      The Messerschmitt M 35 was a full size aerobatic machine of the 30s. With Willi Stoer she earned the title of German Aerobatic Champion several times. The image of power and competence makes her a suitable pattern for control line stunt applications.  
My M 35 was built with a detachable wing. Mainly because I wanted to have access to the flap horn (s), because this would allow easy trim adjustment changes. The tailplane was fixed ( I wouldn’t do this again !). The circular cowl was built by gluing trapezoid blocks around multiple edged formers ( I’ve explained this method on another place here ). The rest of the fuselage is a simple box shape with additional fillers at both sides of the fuselage front. The wing is basically a trapeze planform with rounded tips, so it’s not difficult to build. Span is 156 cm ( 61 inch ); wing area 42,6 sq dm ( 661 sq inch ); weight 1750 gram ( 62 oz ! I never got that light again ); engine was ST 60.
Oh, I forgot - this is not a “scale model”. The dimensions have been tailored to fit stunt dimensions, and even the overall shape has been “beautified” a little to satisfy my requirements of line and shape.

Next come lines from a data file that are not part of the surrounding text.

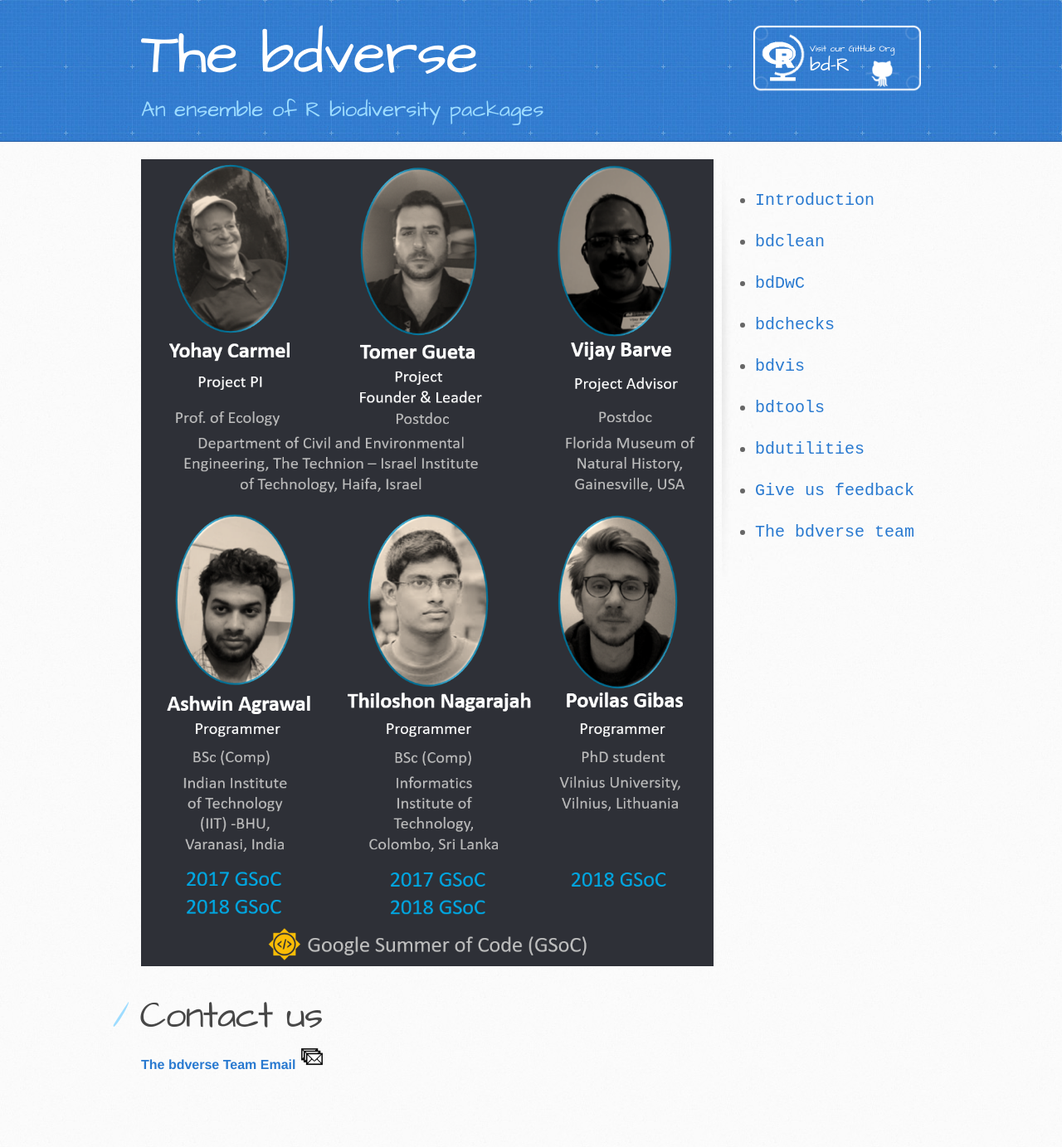
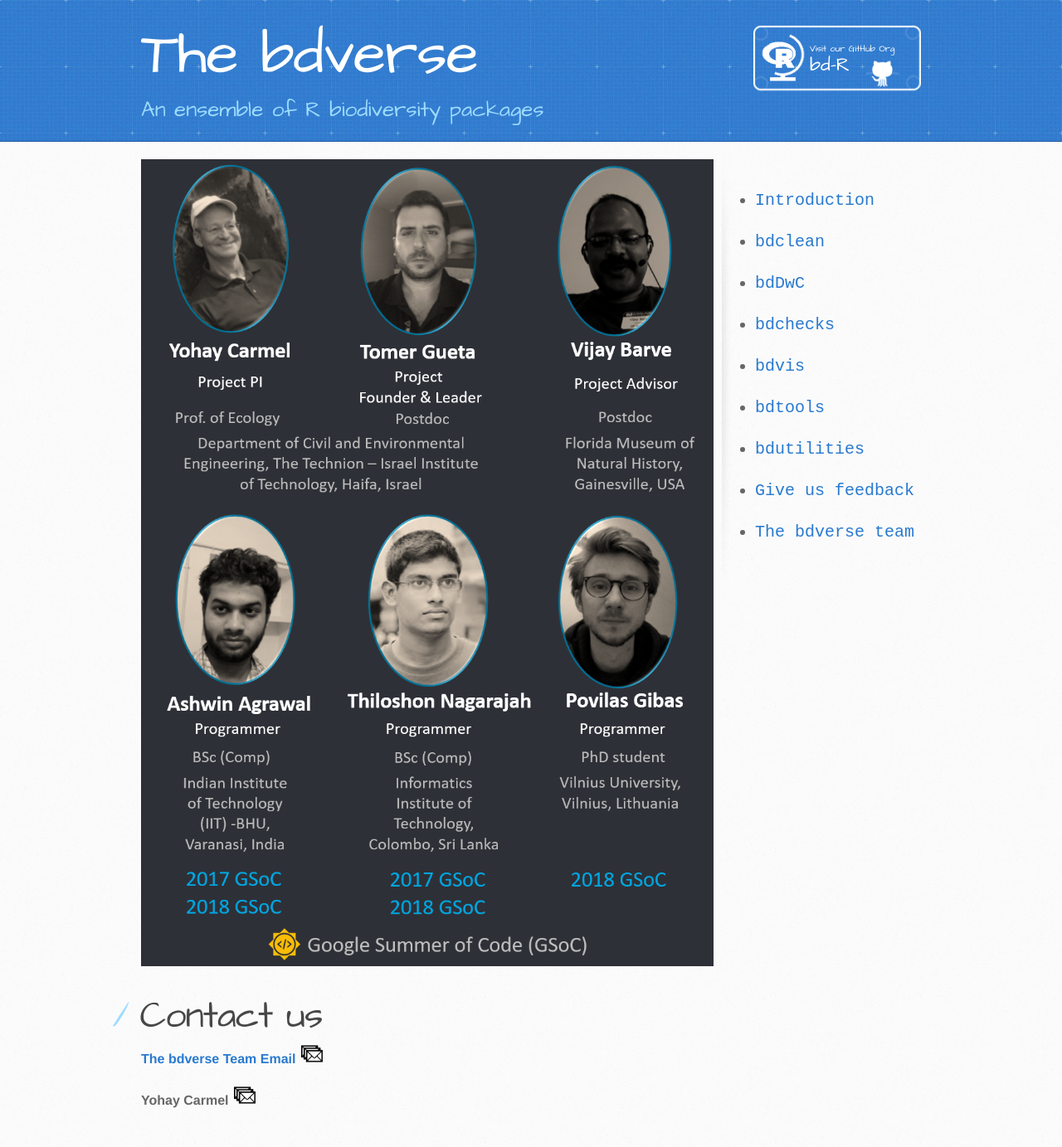
Before and after one commit to bd-R/The-bdverse, a Jekyll site: the page built from the-bdverse-team.md, in a window 1280 px wide. Shown: the whole page at 83% size. Built offline with Jekyll 4.4.1, drawn with Linux system fonts in a browser that asks for light colours; before the commit the page ends 1340 px from its top, so only the background shows below that.

Commit message:
draft 10.9

```diff
--- a/the-bdverse-team.md
+++ b/the-bdverse-team.md
@@ -6,4 +6,8 @@ layout: default
 
 # Contact us
 
-<a href="mailto:bdverse-team@googlegroups.com" target="_blank">**The bdverse Team Email**</a>     <a href="mailto:bdverse-team@googlegroups.com" target="_blank"><img src="assets/images/team_email.png" alt="The bdverse team group Email" title= "Email the bdverse team" width="30"/></a>
+<a href="mailto:bdverse-team@googlegroups.com" target="_blank">**The bdverse Team Email**</a>
+<a href="mailto:bdverse-team@googlegroups.com" target="_blank"><img src="assets/images/team_email.png" alt="The bdverse team group Email" title= "Email the bdverse team" width="30"/></a>
+
+**Yohay Carmel**
+<a href="mailto:bdverse-team@googlegroups.com" target="_blank"><img src="assets/images/team_email.png" alt="The bdverse team group Email" title= "Email the bdverse team" width="30"/></a>
```
Also changed, not shown: bdchecks.md (+1 -1 lines), assets/images/bdchecks_architecture_overview.png (added), assets/images/team_email.png.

How can one judge the quality of an airplane, considering that it was flown 20 years ago? The stunt scene has changed, the competition has changed, and our flying skills have changed. So how can I rate the flying qualities of the M 35 ? I don’t know. Anyway - I have had the greatest contest successes with my M 35, including my best WC placing ever.